His fame as a scholar and as an expert on all matters of learning and science spread far beyond Holland. Some of the greatest scholars of the world sought his friendship and advice. The Queen of Sweden, Christina (the daughter of Gustaf Adolf), the painter Rembrandt, and the statesman and philosopher Hugo Grotius, were among his non-Jewish correspondents and friends. Yet, with all his secular knowledge and fame, Menasseh ben Israel devoted most of his time and interest to Jewish studies and to the defense of the Bible against many critics.
Poverty caused Menasseh ben Israel to turn his attention at least temporarily to practical business. He established the first Hebrew printing press in Holland, and was the father of the great printing and publishing tradition of Amsterdam, from which stemmed some of the best editions of the Tanach, the Talmud, and many other important volumes of Hebrew literature. In time, it became a flourishing business.
Menasseh earned his greatest merits as a spokesman for his Jewish brethren. He used his friendship with Queen Christina to induce her to consider the opening of Scandinavia as a haven of refuge for the thousands of Jewish refugees who were still wandering from one country to another, driven from place to place, deprived of their last possessions by greedy rulers and their still greedier subjects. He almost succeeded, when Christina abdicated from the throne. Yet Menasseh ben Israel did not abandon his hopes for providing new havens for his brethren. His attention now centered on England. In 1650 Menasseh sent a petition to the English Parliament to officially grant the readmission of Jews. He dedicated to it his manuscript called "The Hope of Israel." Menasseh expressed the wish to be permitted to visit England and defend in person the cause of the Jews. This permission was granted to him; but the outbreak of hostilities between England and Holland postponed his trip to Britain for more than five years.

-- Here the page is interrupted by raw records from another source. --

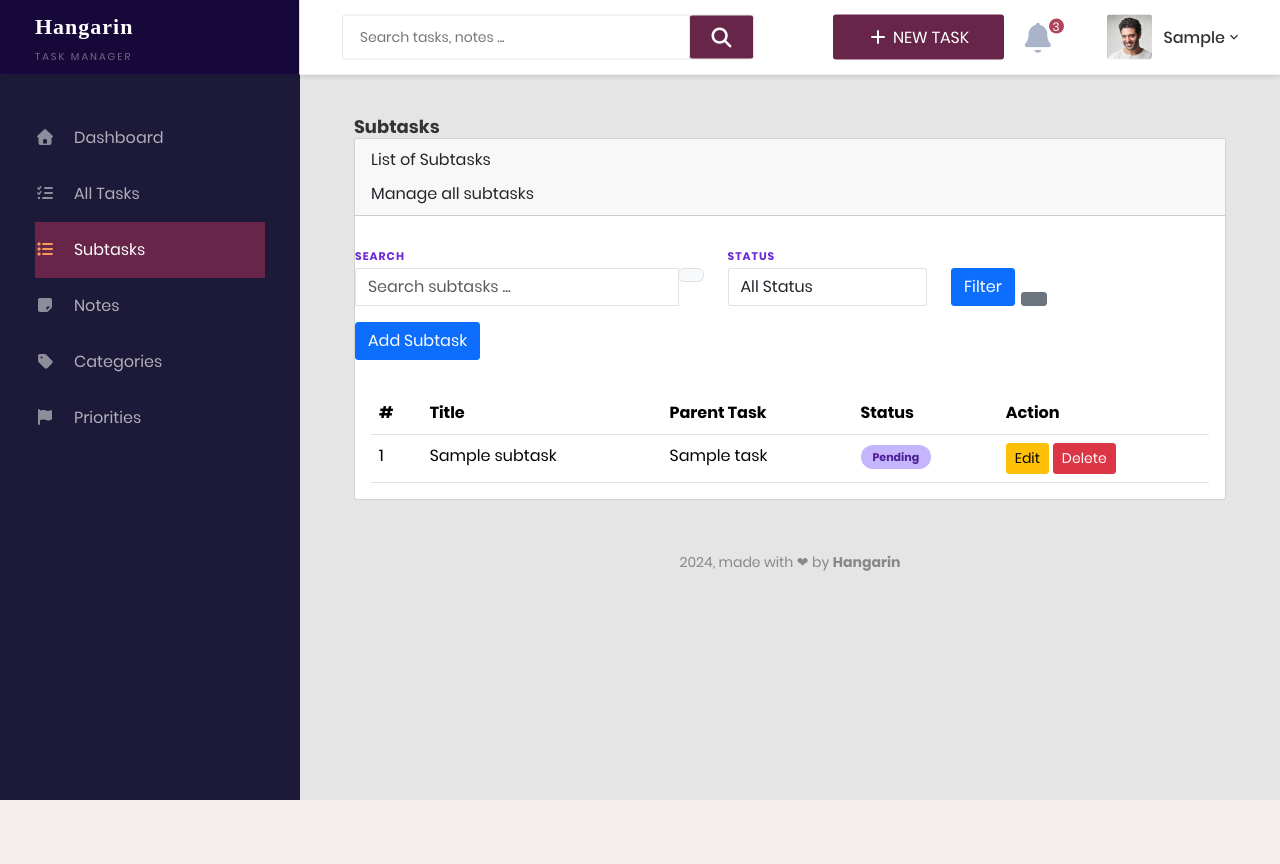
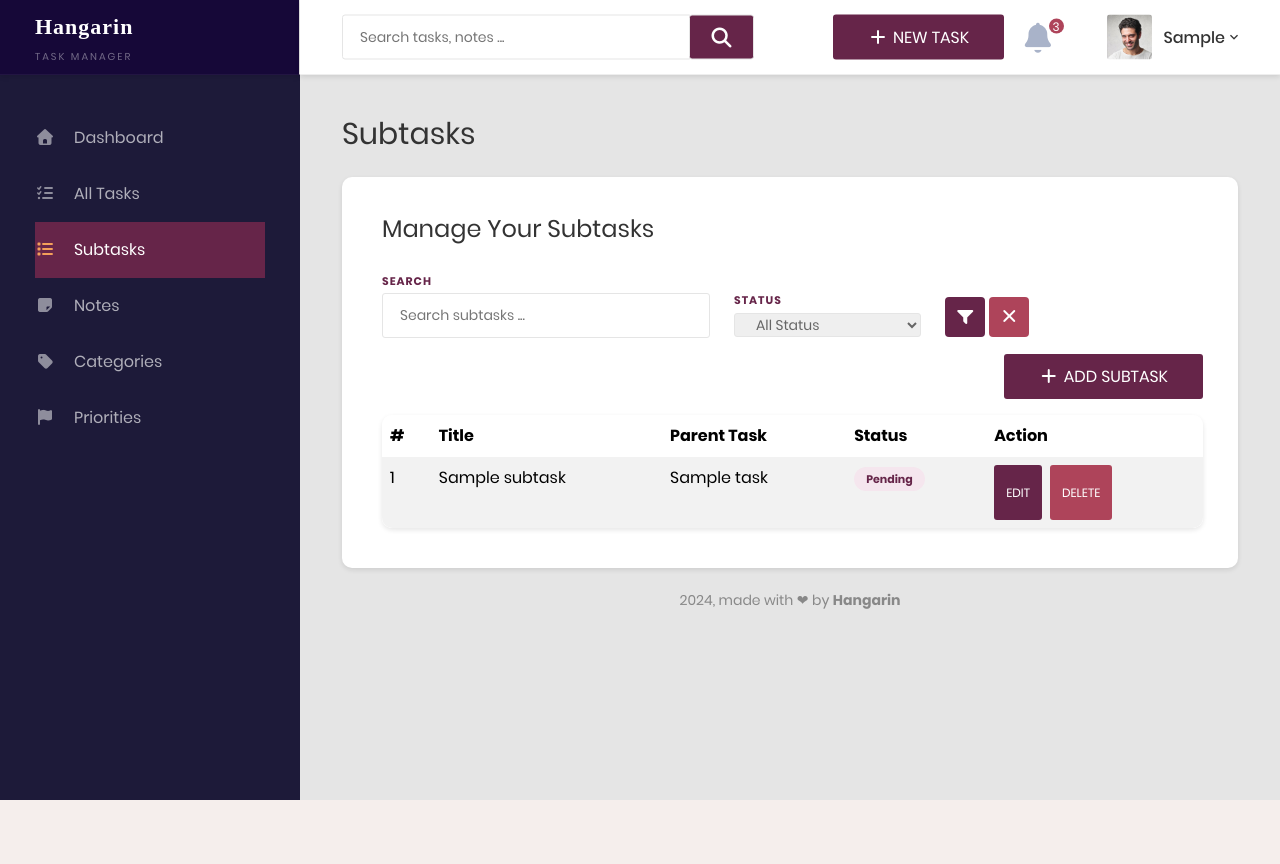
Before and after one commit to mycka4/Hangarin, a Django app: page /subtask_list in a window 1280 px wide. Run offline with Django 5.2, Linux system fonts and the light colour scheme; a user stored in the database is signed in; tables that the repository leaves empty hold one stand-in row (values such as "Sample post"); some libraries are stand-ins or nearby versions.

Commit message:
Modified List files

```diff
--- a/hangarin/templates/subtask_list.html
+++ b/hangarin/templates/subtask_list.html
@@ -4,36 +4,34 @@
 {% block nav_subtasks %}active{% endblock %}
 
 {% block content %}
-<div class="content">
-    <div class="container-fluid">
-        <h4 class="page-title">Subtasks</h4>
+
 <div class="row">
     <div class="col-md-12">
-                <div class="card">
-                    <div class="card-header">
-                        <div class="card-title">List of Subtasks</div>
-                        <div class="card-category">Manage all subtasks</div>
+        <div class="overview-wrap">
+            <h2 class="title-1">Subtasks</h2>
+        </div>
+    </div>
 </div>
 
-                    <br>
+<div class="row m-t-25">
+    <div class="col-md-12">
+        <div class="au-card">
+            <div class="au-card-inner">
 
-                    <div class="col-md-12">
+                <h3 class="title-2">Manage Your Subtasks</h3><br>
+
+                <!-- FILTERS -->
                 <form method="GET" action="{% url 'subtask-list' %}">
                     <div class="row align-items-end mb-3">
 
                         <div class="col-md-5">
-                                    <label style="font-size:11px; font-weight:700; color:#6d28d9; text-transform:uppercase; letter-spacing:1px;">Search</label>
-                                    <div class="input-group">
-                                        <input type="text" name="q" value="{{ q }}" placeholder="Search subtasks ..." class="form-control" />
-                                        <div class="input-group-append">
-                                            <span class="input-group-text"><i class="la la-search"></i></span>
-                                        </div>
-                                    </div>
+                            <label style="font-size:11px; font-weight:700; color:#662549; text-transform:uppercase; letter-spacing:1px;">Search</label>
+                            <input type="text" name="q" value="{{ q }}" placeholder="Search subtasks ..." class="au-input au-input--full" />
                         </div>
 
                         <div class="col-md-3">
-                                    <label style="font-size:11px; font-weight:700; color:#6d28d9; text-transform:uppercase; letter-spacing:1px;">Status</label>
-                                    <select name="status" class="form-control">
+                            <label style="font-size:11px; font-weight:700; color:#662549; text-transform:uppercase; letter-spacing:1px;">Status</label>
+                            <select name="status" class="au-input au-input--full">
                                 <option value="">All Status</option>
                                 <option value="Pending" {% if selected_status == 'Pending' %}selected{% endif %}>Pending</option>
                                 <option value="In Progress" {% if selected_status == 'In Progress' %}selected{% endif %}>In Progress</option>
@@ -41,29 +39,28 @@
                             </select>
                         </div>
 
-                                <div class="col-md-2 d-flex align-items-end" style="gap:6px;">
-                                    <button type="submit" class="btn btn-primary btn-rounded">
-                                        <i class="la la-filter"></i> Filter
+                        <div class="col-md-1 d-flex align-items-end" style="gap:4px; padding-bottom:1px;">
+                            <button type="submit" title="Filter"
+                                style="background:#662549; color:#fff; border:none; border-radius:4px; padding:7px 10px; cursor:pointer;">
+                                <i class="fas fa-filter"></i>
                             </button>
-                                    <a href="{% url 'subtask-list' %}" class="btn btn-secondary btn-rounded">
-                                        <i class="la la-times"></i>
+                            <a href="{% url 'subtask-list' %}" title="Clear"
+                                style="background:#AE445A; color:#fff; border:none; border-radius:4px; padding:7px 10px; text-decoration:none;">
+                                <i class="fas fa-times"></i>
                             </a>
                         </div>
 
                     </div>
                 </form>
+
+                <div class="d-flex justify-content-end mb-3">
+                    <a href="{% url 'subtask-add' %}" class="au-btn au-btn-icon au-btn--blue">
+                        <i class="fas fa-plus"></i>Add Subtask
+                    </a>
                 </div>
 
-                    <div class="col-md-12 mb-2">
-                        <div class="pull-right">
-                            <a href="{% url 'subtask-add' %}" class="btn btn-primary btn-rounded">
-                                <i class="la la-plus"></i> Add Subtask
-                            </a>
-                        </div>
-                    </div>
-
-                    <div class="card-body">
-                        <table class="table table-hover mt-2">
+                <div class="table-responsive table--no-card">
+                    <table class="table table-borderless table-striped">
                         <thead>
                             <tr>
                                 <th>#</th>
@@ -81,16 +78,16 @@
                                 <td>{{ obj.parent_task }}</td>
                                 <td>
                                     {% if obj.status == 'Completed' %}
-                                            <span style="background:#ede9fe;color:#5b21b6;padding:4px 12px;border-radius:20px;font-size:11px;font-weight:700;">Completed</span>
+                                        <span style="background:#d4edda;color:#155724;padding:4px 12px;border-radius:20px;font-size:11px;font-weight:700;">Completed</span>
                                     {% elif obj.status == 'In Progress' %}
-                                            <span style="background:#ddd6fe;color:#6d28d9;padding:4px 12px;border-radius:20px;font-size:11px;font-weight:700;">In Progress</span>
+                                        <span style="background:#fff3cd;color:#856404;padding:4px 12px;border-radius:20px;font-size:11px;font-weight:700;">In Progress</span>
                                     {% else %}
-                                            <span style="background:#c4b5fd;color:#4c1d95;padding:4px 12px;border-radius:20px;font-size:11px;font-weight:700;">Pending</span>
+                                        <span style="background:#f5e6ee;color:#662549;padding:4px 12px;border-radius:20px;font-size:11px;font-weight:700;">Pending</span>
                                     {% endif %}
                                 </td>
-                                    <td>
-                                        <a href="{% url 'subtask-update' obj.id %}" class="btn btn-sm btn-warning btn-rounded">Edit</a>
-                                        <a href="{% url 'subtask-delete' obj.id %}" class="btn btn-sm btn-danger btn-rounded">Delete</a>
+                                <td style="white-space:nowrap;">
+                                    <a href="{% url 'subtask-update' obj.id %}" class="au-btn au-btn--blue" style="padding:5px 12px; font-size:12px; margin-right:4px;">Edit</a>
+                                    <a href="{% url 'subtask-delete' obj.id %}" class="au-btn" style="background:#AE445A; color:#fff; padding:5px 12px; font-size:12px;">Delete</a>
                                 </td>
                             </tr>
                             {% empty %}
@@ -100,12 +97,13 @@
                             {% endfor %}
                         </tbody>
                     </table>
+                </div>
+
                 {% include 'includes/pagination.html' %}
-                    </div>
 
             </div>
         </div>
     </div>
 </div>
-</div>
+
 {% endblock %}
```
Also changed, not shown: hangarin/templates/category_list.html (+44 -27 lines), hangarin/templates/notes_list.html (+42 -44 lines), hangarin/templates/priority_list.html (+44 -27 lines). Lines whose indentation alone changed are shown as unchanged.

In October 1655, Menasseh ben Israel landed in London. After his arrival he presented to Oliver Cromwell, then the strong man of England, a memorandum in which he refuted the prejudices against the Jews and pointed out the advantages that England could derive from granting them permission to resettle in England and live according to the commands of their religion. Cromwell sponsored this petition warmly, but the British clergy and the wealthy merchants, who were afraid of competition, did everything in their power to prevent its realization. In order to clear his brethren from the flood of false accusations brought up by their enemies, Menasseh ben Israel wrote his famous "Salvation of the Jews," in which he praised the faith and courage of the Jewish people throughout their history.
Menasseh ben Israel succeeded eventually. Cromwell granted many individual Jews the right to settle in London. Menasseh himself was honored by the British Protector and sent off with a farewell present of an annual stipend of 100 Sterling pounds. However, on the way back to Amsterdam, this great defender of the Jewish faith and the Jewish people died. He was laid to rest at the Jewish cemetery in Amsterdam.